Gene Youngblood, Expanded Cinema

Pg. 64

To satisfy the profit motive the commercial entertainer must give the audience what it expects, which is conditional on what it has been getting, which is conditional on what it previously received, ad infinitum. Inherent in the term "genre," which applies to all entertainment, is that it must be probable. The content of westerns, gangster movies, romances, etc., is probable in that it can be identified and comprehended simply by classification.

 

In the cinema, feedback is possible almost exclusively in what I call the synaesthetic mode, which we'll discuss presently. Because it is entirely personal it rests on no identifiable plot and is not probable. The viewer is forced to create along with the film, to interpret for himself what he is experiencing. If the information (either concept or design) reveals some previously unrecognized aspect of the viewer's relation to the circumambient universe—or provides language with which to conceptualize old realities more effectively— the viewer recreates that discovery along with the artist, thus feeding back into the environment the existence of more creative potential, which may in turn be used by the artist for messages of still greater eloquence and perception. If the information is redundant, as it must be in commercial entertainment, nothing is learned and change becomes unlikely.
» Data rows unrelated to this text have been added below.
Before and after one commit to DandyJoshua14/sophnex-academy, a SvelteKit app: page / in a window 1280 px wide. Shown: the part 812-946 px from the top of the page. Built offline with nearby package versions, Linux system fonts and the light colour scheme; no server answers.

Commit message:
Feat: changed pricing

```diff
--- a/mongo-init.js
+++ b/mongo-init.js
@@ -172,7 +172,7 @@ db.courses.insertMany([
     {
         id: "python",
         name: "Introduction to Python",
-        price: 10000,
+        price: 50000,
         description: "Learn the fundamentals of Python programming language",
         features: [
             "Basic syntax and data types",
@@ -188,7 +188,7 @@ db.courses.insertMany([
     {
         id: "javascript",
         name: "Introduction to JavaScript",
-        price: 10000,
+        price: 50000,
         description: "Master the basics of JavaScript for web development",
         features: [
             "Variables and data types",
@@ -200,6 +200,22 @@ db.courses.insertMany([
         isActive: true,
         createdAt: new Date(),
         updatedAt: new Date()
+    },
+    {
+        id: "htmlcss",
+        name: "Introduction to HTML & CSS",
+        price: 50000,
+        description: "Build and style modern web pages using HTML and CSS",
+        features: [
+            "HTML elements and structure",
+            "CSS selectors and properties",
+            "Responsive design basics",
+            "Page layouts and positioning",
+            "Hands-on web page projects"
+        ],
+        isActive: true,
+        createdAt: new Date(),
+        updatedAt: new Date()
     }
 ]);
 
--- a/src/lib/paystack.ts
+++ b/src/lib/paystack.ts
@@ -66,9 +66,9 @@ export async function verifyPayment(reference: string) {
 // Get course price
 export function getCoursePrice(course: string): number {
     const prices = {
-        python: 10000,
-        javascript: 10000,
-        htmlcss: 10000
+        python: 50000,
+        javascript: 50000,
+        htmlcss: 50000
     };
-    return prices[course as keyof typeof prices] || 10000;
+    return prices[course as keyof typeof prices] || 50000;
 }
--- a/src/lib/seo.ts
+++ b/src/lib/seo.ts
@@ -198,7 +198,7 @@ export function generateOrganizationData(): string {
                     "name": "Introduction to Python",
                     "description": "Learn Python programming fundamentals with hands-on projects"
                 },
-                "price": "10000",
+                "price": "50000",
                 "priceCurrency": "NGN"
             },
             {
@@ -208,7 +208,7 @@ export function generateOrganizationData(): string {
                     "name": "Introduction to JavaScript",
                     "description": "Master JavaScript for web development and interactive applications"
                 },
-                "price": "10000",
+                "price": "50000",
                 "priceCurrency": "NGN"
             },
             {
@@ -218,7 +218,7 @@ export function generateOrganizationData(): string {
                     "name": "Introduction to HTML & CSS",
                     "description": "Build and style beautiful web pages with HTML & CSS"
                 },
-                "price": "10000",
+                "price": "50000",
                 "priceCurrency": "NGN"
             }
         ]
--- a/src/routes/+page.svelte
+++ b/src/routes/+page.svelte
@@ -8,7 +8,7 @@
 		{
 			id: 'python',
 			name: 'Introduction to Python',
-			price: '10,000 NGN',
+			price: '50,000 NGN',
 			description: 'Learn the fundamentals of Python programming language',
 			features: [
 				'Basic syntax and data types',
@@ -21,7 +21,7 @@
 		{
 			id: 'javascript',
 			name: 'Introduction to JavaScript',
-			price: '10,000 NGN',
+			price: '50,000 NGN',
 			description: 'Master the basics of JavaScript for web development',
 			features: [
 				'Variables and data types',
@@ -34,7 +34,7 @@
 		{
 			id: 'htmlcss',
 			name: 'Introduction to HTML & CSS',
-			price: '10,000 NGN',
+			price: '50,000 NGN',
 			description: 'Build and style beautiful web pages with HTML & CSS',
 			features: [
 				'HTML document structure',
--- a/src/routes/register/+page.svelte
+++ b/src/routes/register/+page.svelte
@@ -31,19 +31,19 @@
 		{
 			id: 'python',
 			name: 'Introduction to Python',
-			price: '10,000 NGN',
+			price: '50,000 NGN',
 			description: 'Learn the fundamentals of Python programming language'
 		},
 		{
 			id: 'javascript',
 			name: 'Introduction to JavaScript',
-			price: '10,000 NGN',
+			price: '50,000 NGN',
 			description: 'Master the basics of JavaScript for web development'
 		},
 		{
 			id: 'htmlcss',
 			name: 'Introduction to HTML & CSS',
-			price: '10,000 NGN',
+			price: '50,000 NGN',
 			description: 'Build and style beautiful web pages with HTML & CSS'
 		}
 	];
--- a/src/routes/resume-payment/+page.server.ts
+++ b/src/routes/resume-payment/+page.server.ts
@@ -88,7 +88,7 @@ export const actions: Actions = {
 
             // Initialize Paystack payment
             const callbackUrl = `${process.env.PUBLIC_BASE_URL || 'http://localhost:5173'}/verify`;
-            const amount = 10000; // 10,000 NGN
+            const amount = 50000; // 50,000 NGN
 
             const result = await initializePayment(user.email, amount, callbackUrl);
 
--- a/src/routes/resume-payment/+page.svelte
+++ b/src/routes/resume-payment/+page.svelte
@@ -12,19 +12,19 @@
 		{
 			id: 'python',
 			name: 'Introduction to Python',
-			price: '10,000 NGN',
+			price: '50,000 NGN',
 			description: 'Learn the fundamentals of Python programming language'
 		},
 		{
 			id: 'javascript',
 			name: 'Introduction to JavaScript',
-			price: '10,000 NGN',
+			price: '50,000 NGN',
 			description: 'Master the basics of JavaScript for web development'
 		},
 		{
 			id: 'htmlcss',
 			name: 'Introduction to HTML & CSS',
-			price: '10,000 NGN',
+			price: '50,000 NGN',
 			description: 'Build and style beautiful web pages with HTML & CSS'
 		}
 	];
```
And we have seen that the ability to change is the most urgent need facing twentieth-century man. The notion of experimental art, therefore, is meaningless. All art is experimental or it isn't art. Art is research, whereas entertainment is a game or conflict. We have learned from cybernetics that in research one's work is governed by one's strongest points, whereas in conflicts or games one's work is governed by its weakest moments. We have defined the difference between art and entertainment in scientific terms and have found entertainment to be inherently entropic, opposed to change, and art to be inherently negentropic, a catalyst to change. The artist is always an anarchist, a revolutionary, a creator of new worlds imperceptibly gaining on reality. He can do this because we live in a cosmos in which there's always something more to be seen. When finally we erase the difference between art and entertainment—as we must to survive— we shall find that our community is no longer a community, and we shall begin to understand radical evolution.